This article is part of a series by The Vicksburg Post, in partnership with the Vicksburg-Warren County Chamber of Commerce, featuring each of the Educator of the Year nominees.
JoLee Ming has made it her life’s work giving children the very best start to their educational life. For more than 30 years, beginning in 1986, Ming has taught just one thing — kindergarten.
“We must teach our students the academic skills they need to be successful in school and in life,” Ming, a kindergarten teacher at Redwood Elementary School, said. “However, it is also our responsibility as educators to teach our students the social skills they need to be successful.
“I strive to make my classroom a safe haven for my students where they can make mistakes without fear of being humiliated and where they can develop relationships with other students and teachers.”
Ming is a finalist for the Vicksburg-Warren County Chamber of Commerce’s Educator of the Year Award.
The Chamber will select and announce one elementary and one secondary teacher of the year on Feb. 17. The winner of each award will receive $1,000 from Ameristar Casino and the runner-up for each award will receive $500 from Mutual Credit Union.

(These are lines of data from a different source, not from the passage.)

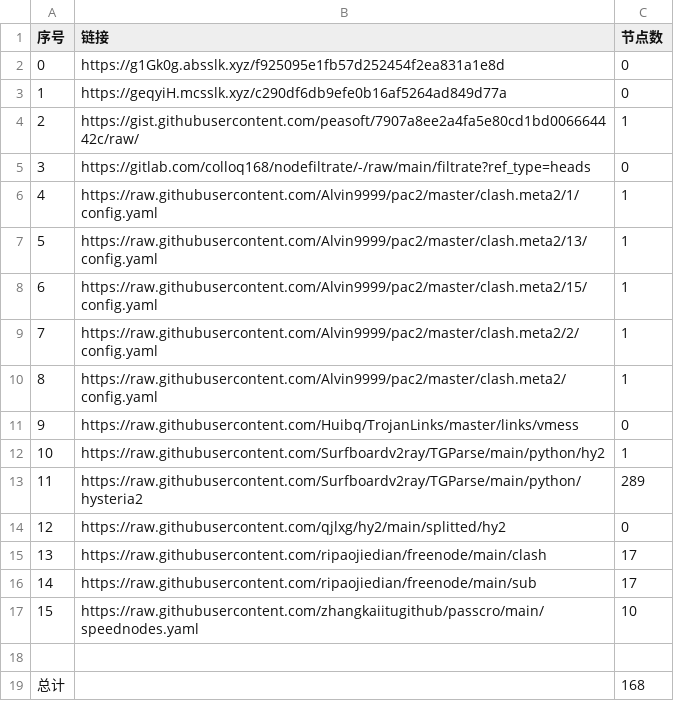
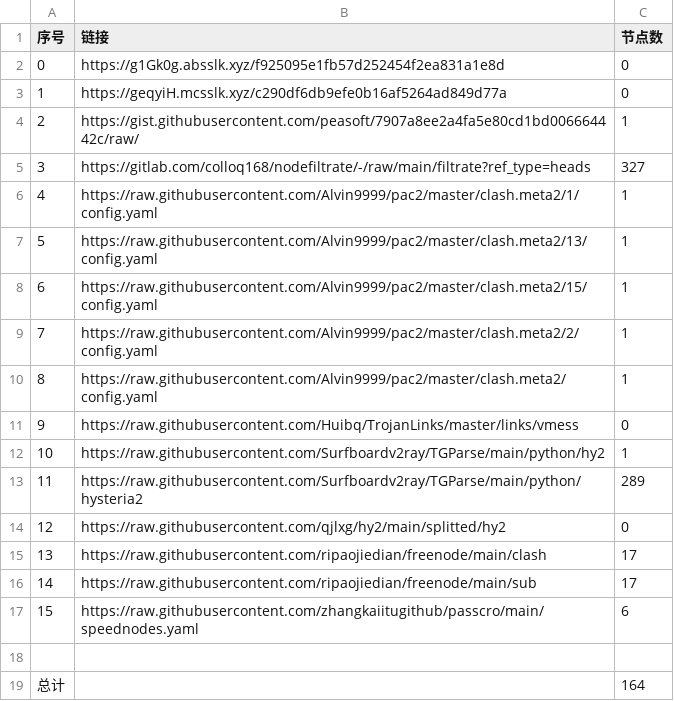
Before and after one commit to nongsp/NWs, a CSV file: list_result.csv, drawn as a sheet.

```diff
--- a/list_result.csv
+++ b/list_result.csv
@@ -4,3 +4,3 @@
 2,https://gist.githubusercontent.com/peasoft/7907a8ee2a4fa5e80cd1bd006664442c/raw/,1
-3,https://gitlab.com/colloq168/nodefiltrate/-/raw/main/filtrate?ref_type=heads,0
+3,https://gitlab.com/colloq168/nodefiltrate/-/raw/main/filtrate?ref_type=heads,327
 4,https://raw.githubusercontent.com/Alvin9999/pac2/master/clash.meta2/1/config.yaml,1
@@ -16,4 +16,4 @@
 14,https://raw.githubusercontent.com/ripaojiedian/freenode/main/sub,17
-15,https://raw.githubusercontent.com/zhangkaiitugithub/passcro/main/speednodes.yaml,10
+15,https://raw.githubusercontent.com/zhangkaiitugithub/passcro/main/speednodes.yaml,6
 
-总计,,168
+总计,,164
```
Also changed, not shown: 14 other files.
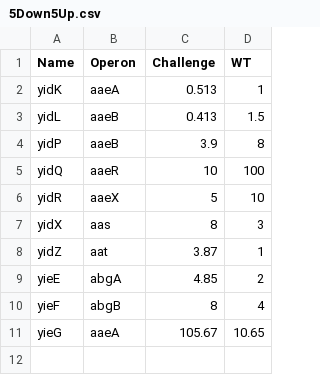
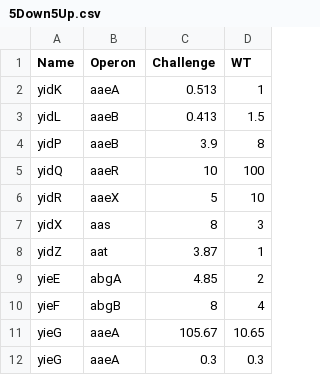
Before and after one commit to masvsal/RNAseqAnalysis, a CSV file: data/RNAseqDataFileTests/5Down5Up.csv, drawn as a sheet.

Commit message:
phase 2 pretty much completed. added ability to filter out low counts in countSigGeneExpression in RnaSeqDataFile.

```diff
--- a/data/RNAseqDataFileTests/5Down5Up.csv
+++ b/data/RNAseqDataFileTests/5Down5Up.csv
@@ -11 +11,2 @@ yieF,abgB,8,4
 yieG,aaeA,105.67,10.65
+yieG,aaeA,0.3,0.3
```
Also changed, not shown: 1 other file.
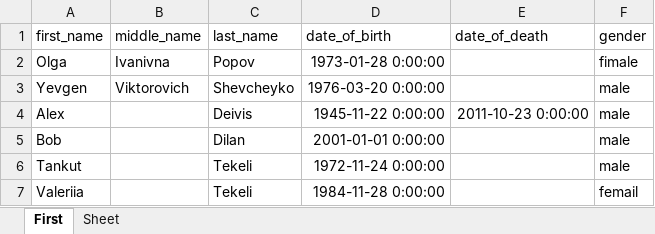
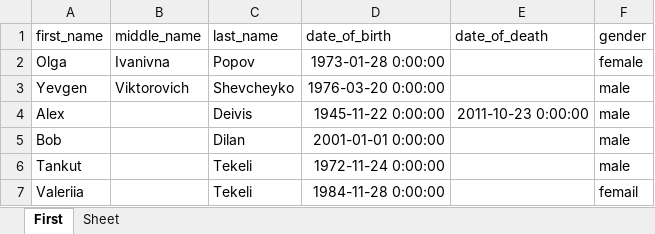
Before and after one commit to Val-Tek/HomeWorks, an Excel workbook: HomeWorks/List1.xlsx, sheet First, drawn as a sheet; values as stored, in another font and other column widths than the file's, no borders; the diff names each change by its address in the sheet, - before the commit and + after, or states it on an @@ line.

```diff
--- a/HomeWorks/List1.xlsx (sheet First)
+++ b/HomeWorks/List1.xlsx (sheet First)
-F2 (gender): fimale
+F2 (gender): female
```
Also changed, not shown: HomeWorks/List2.xlsx, 1 other file.
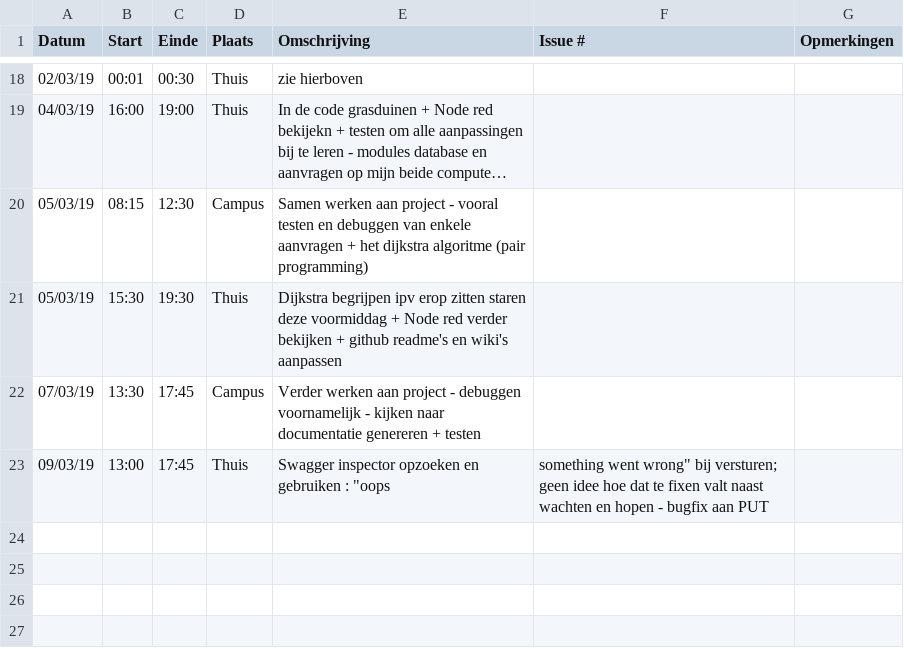
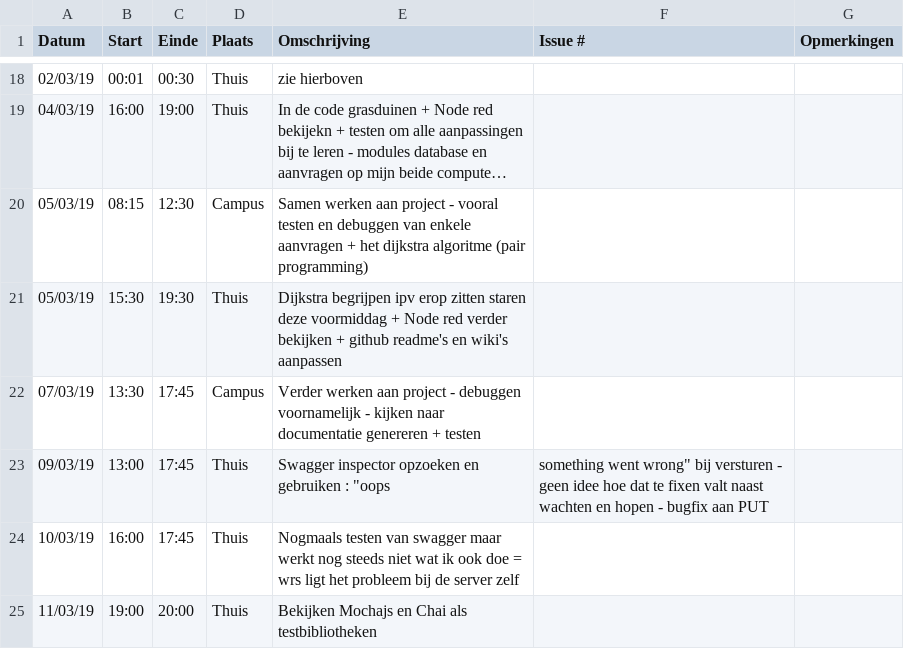
Before and after one commit to WouterStemgee/inventory-management-system-autonomous-drones, a CSV file: logboeken/MoeyersoonsRoel.csv, drawn as a sheet; only a part is shown, gaps mark what is left out; long unchanged cells end in ….

Commit message:
Update MoeyersoonsRoel.csv

```diff
--- a/logboeken/MoeyersoonsRoel.csv
+++ b/logboeken/MoeyersoonsRoel.csv
@@ -22,2 +22,4 @@ Datum,Start,Einde,Plaats,Omschrijving,Issue #,Opmerkingen
 07/03/19,13:30,17:45,Campus, Verder werken aan project - debuggen voornamelijk - kijken naar documentatie genereren + testen,,
-09/03/19,13:00,17:45,Thuis, Swagger inspector opzoeken en gebruiken : "oops, something went wrong" bij versturen; geen idee hoe dat te fixen valt naast wachten en hopen - bugfix aan PUT,,
+09/03/19,13:00,17:45,Thuis, Swagger inspector opzoeken en gebruiken : "oops, something went wrong" bij versturen - geen idee hoe dat te fixen valt naast wachten en hopen - bugfix aan PUT,,
+10/03/19,16:00,17:45,Thuis, Nogmaals testen van swagger maar werkt nog steeds niet wat ik ook doe = wrs ligt het probleem bij de server zelf,,
+11/03/19,19:00,20:00,Thuis, Bekijken Mochajs en Chai als testbibliotheken,,
```
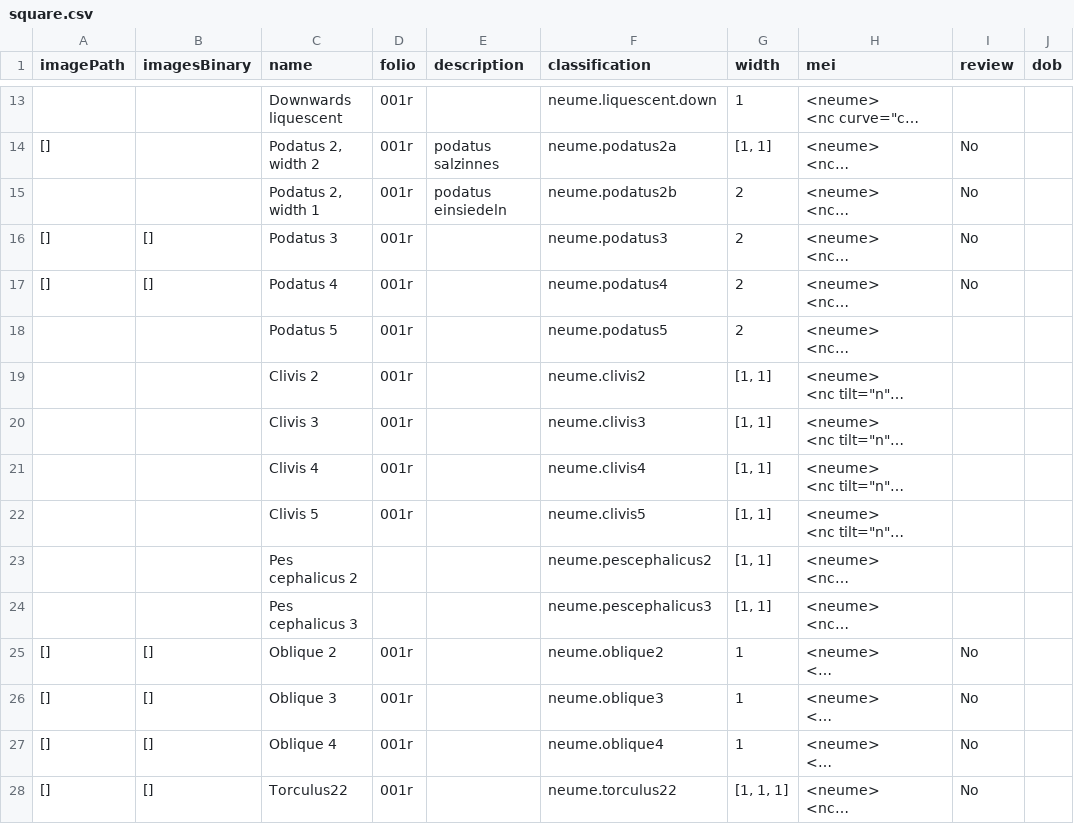
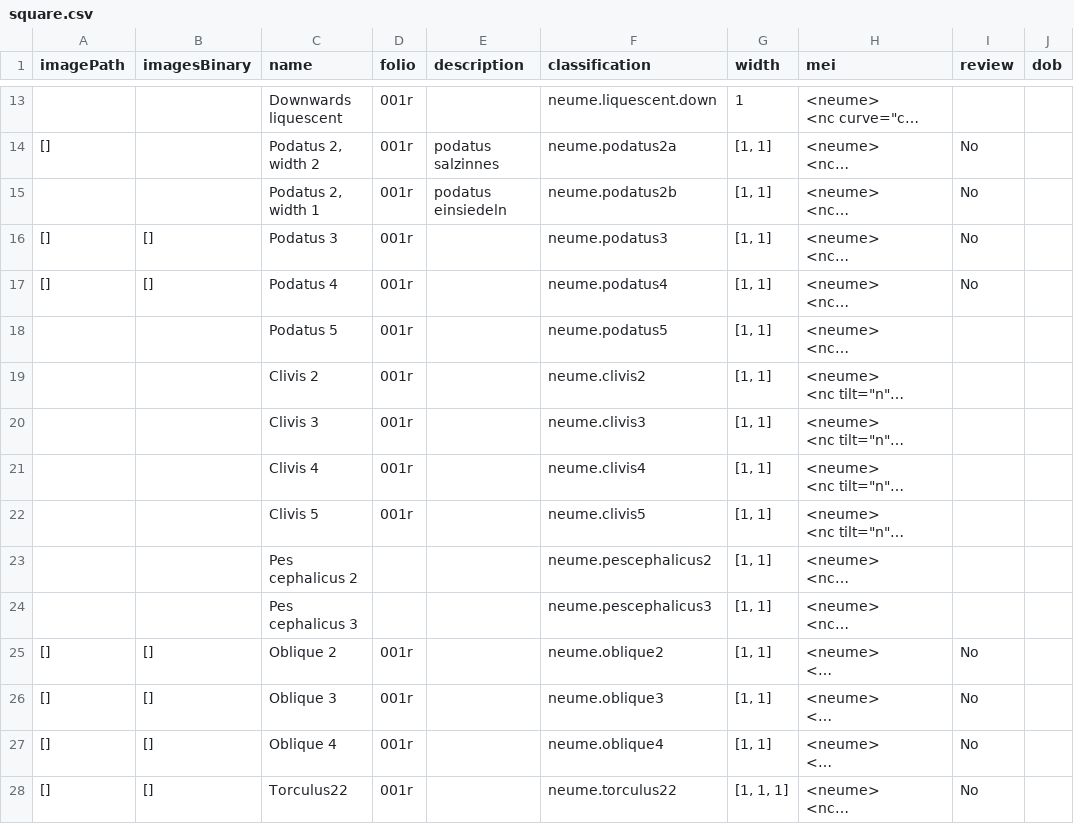
Before and after one commit to DDMAL/mothra, a CSV file: landing-page/scripts/assets/mei_encoding/square.csv, drawn as a sheet; only a part is shown, gaps mark what is left out; long unchanged cells end in …; the diff names each change by its address in the sheet, - before the commit and + after, or states it on an @@ line.

Commit message:
fix(mei-encoding): make hufnagel notation apply end to end (mapping csv's)
ref: #210 -> two-note neumes  were rendering as plain puncta instead of usual shapes + stacked instead of side-by-side

```diff
--- a/landing-page/scripts/assets/mei_encoding/square.csv
+++ b/landing-page/scripts/assets/mei_encoding/square.csv
-G15:G18 (width): 2
+G15:G18 (width): [1, 1]
-G25:G27 (width): 1
+G25:G27 (width): [1, 1]
```
Also changed, not shown: 8 other files.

Ming, a 1981 graduate of Warren Central High School, earned a degree in general studies from Hinds Junior College in 1983 before completing her bachelor’s degree in elementary education at the University of Southern Mississippi in 1985.
She began her teaching career at Clinton Park Elementary School in 1986, before teaching kindergarten at First Baptist Church in Vicksburg in 1991. In 1994, she returned to Clinton Park Elementary, where she remained through the 2015 school year. In 2015, she taught at Sherman Avenue Elementary School before moving to Redwood in 2016.
She has also been a board member for Jacob’s Ladder since 2016.
In her Educator of the Year application, Ming said she teaches because “I can make a difference in a child’s life.” And that is something she has done now for 34 years.
“Kindergarten students are just beginning to learn how to work cooperatively in groups and how to ‘get along’ with each other,” Ming said. “Many students come from homes where they are criticized and/or teased or hear others being criticized and or teased. Many students come from homes where they are spoken ‘at’ and not ‘to.’
“Students must learn that their words have power,” she said. “Their words have the power to build up and the power to tear down.”
Editor’s note: The Vicksburg Post only reports on those individuals who have qualified for the election. An individual is not... read more